Several years of long-term high temporal resolution ocean ambient noise data from the tropical Pacific Ocean are analyzed to detect oceanic rainfall. Ocean ambient noise generated by rainfall and wind are identified through an acoustic discrimination process. Once the spectra are classified, wind speed and rainfall rates are quantified using the empirical algorithms. Rainfall-rate time series have temporal resolutions of 1 min. These data provide a unique opportunity to study the rainfall events and patterns in two different climate regions, the intertropical convergence zone (ITCZ) of the tropical eastern Pacific (10° and 12°N, 95°W) and the equatorial western Pacific (0°, 165°E). At both locations the rain events have a mean rainfall of 15 mm h−1, but the events are longer in the eastern Pacific. After the rain event is defined, the probability that a rain event can be detected using the change in air–sea temperature often associated with the rainfall is investigated. The result shows that the rain event accompanied by the decrease of air temperature is a general feature, but that using the temperature difference to detect the rainfall has a very high false alarm rate, which makes it unsuitable for rainfall detection.

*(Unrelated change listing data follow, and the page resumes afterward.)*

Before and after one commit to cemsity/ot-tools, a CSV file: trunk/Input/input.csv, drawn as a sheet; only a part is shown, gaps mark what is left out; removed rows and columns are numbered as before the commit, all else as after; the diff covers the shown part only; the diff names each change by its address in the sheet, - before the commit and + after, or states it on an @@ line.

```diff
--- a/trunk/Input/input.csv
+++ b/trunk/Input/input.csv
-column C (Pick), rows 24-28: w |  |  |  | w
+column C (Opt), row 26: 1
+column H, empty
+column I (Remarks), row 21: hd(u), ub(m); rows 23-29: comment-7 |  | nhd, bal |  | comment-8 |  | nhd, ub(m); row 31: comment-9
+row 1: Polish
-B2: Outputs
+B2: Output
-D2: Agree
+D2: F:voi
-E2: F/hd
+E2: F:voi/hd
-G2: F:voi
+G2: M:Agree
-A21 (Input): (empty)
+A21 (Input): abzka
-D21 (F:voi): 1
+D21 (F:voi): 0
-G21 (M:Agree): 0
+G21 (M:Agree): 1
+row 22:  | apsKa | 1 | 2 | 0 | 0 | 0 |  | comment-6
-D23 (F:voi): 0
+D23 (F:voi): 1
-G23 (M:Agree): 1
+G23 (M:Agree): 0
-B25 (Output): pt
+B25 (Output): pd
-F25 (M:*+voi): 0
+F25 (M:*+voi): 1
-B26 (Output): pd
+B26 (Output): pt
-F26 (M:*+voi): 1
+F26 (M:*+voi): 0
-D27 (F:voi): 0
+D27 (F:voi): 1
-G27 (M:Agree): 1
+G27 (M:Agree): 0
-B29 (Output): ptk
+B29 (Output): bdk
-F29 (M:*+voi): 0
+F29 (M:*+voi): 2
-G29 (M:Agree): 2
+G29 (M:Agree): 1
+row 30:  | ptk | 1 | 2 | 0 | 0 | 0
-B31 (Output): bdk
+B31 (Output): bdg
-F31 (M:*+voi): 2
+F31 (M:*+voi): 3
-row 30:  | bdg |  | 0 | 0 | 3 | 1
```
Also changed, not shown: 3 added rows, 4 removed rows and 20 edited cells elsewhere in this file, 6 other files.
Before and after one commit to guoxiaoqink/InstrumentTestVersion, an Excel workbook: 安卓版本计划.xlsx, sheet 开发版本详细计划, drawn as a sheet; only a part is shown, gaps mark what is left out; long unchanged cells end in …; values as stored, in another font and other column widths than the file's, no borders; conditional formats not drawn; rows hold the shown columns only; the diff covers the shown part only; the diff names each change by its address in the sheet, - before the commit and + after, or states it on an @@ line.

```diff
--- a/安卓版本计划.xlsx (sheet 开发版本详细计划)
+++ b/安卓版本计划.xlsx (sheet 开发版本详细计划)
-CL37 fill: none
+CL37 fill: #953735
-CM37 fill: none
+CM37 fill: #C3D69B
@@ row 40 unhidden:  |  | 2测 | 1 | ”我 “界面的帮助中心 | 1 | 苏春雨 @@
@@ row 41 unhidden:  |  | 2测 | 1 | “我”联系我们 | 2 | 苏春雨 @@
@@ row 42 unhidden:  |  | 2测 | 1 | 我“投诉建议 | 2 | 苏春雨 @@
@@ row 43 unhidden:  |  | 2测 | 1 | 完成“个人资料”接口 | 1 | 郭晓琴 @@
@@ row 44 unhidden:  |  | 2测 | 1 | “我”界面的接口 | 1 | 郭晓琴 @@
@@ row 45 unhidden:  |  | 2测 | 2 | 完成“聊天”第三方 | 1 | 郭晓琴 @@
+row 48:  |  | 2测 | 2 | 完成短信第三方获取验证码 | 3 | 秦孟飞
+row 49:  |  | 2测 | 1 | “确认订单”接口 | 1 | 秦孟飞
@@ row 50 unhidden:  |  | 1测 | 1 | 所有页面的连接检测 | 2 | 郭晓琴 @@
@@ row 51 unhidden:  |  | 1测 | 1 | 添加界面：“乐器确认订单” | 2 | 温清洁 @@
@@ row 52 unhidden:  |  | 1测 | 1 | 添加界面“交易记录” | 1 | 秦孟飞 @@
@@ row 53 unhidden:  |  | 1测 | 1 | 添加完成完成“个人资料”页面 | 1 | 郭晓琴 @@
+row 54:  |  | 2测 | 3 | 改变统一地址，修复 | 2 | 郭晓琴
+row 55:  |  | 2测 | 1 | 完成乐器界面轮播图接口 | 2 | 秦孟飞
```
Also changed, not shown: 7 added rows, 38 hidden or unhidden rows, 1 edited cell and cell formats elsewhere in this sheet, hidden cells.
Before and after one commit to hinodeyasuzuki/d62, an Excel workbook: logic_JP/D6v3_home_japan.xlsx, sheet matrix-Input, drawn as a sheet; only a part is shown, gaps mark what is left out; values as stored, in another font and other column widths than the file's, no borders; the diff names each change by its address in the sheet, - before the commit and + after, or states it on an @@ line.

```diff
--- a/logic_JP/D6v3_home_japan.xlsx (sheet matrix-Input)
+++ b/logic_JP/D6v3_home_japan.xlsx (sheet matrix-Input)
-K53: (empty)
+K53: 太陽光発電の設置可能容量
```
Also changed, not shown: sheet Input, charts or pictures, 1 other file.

Corresponding author address: Barry Ma, Dept. of Marine Science, Naval Academy of Taiwan, P.O. Box 90175, Kaohsiung 833, Taiwan, China. Email: binbing@mail.cna.edu.tw

Abstract

Several years of long-term high temporal resolution ocean ambient noise data from the tropical Pacific Ocean are analyzed to detect oceanic rainfall. Ocean ambient noise generated by rainfall and wind are identified through an acoustic discrimination process. Once the spectra are classified, wind speed and rainfall rates are quantified using the empirical algorithms. Rainfall-rate time series have temporal resolutions of 1 min. These data provide a unique opportunity to study the rainfall events and patterns in two different climate regions, the intertropical convergence zone (ITCZ) of the tropical eastern Pacific (10° and 12°N, 95°W) and the equatorial western Pacific (0°, 165°E). At both locations the rain events have a mean rainfall of 15 mm h−1, but the events are longer in the eastern Pacific. After the rain event is defined, the probability that a rain event can be detected using the change in air–sea temperature often associated with the rainfall is investigated. The result shows that the rain event accompanied by the decrease of air temperature is a general feature, but that using the temperature difference to detect the rainfall has a very high false alarm rate, which makes it unsuitable for rainfall detection.

Corresponding author address: Barry Ma, Dept. of Marine Science, Naval Academy of Taiwan, P.O. Box 90175, Kaohsiung 833, Taiwan, China. Email: binbing@mail.cna.edu.tw

1. Introduction

The rainfall climatology of the eastern tropical Pacific Ocean is dominated by the intertropical convergence zone (ITCZ). The narrow ITCZ is marked by heavy and persistent rainfall. The positions and intensities of the ITCZ are highly sensitive to the underlying sea surface temperature distribution (Weller et al. 1999). The East Pacific Investigation of Climate Processes (EPIC) project was a 5-yr process study to improve the description and understanding of the Pacific cold tongue–ITCZ complex and the stratus deck region of the southeastern and eastern Pacific Ocean.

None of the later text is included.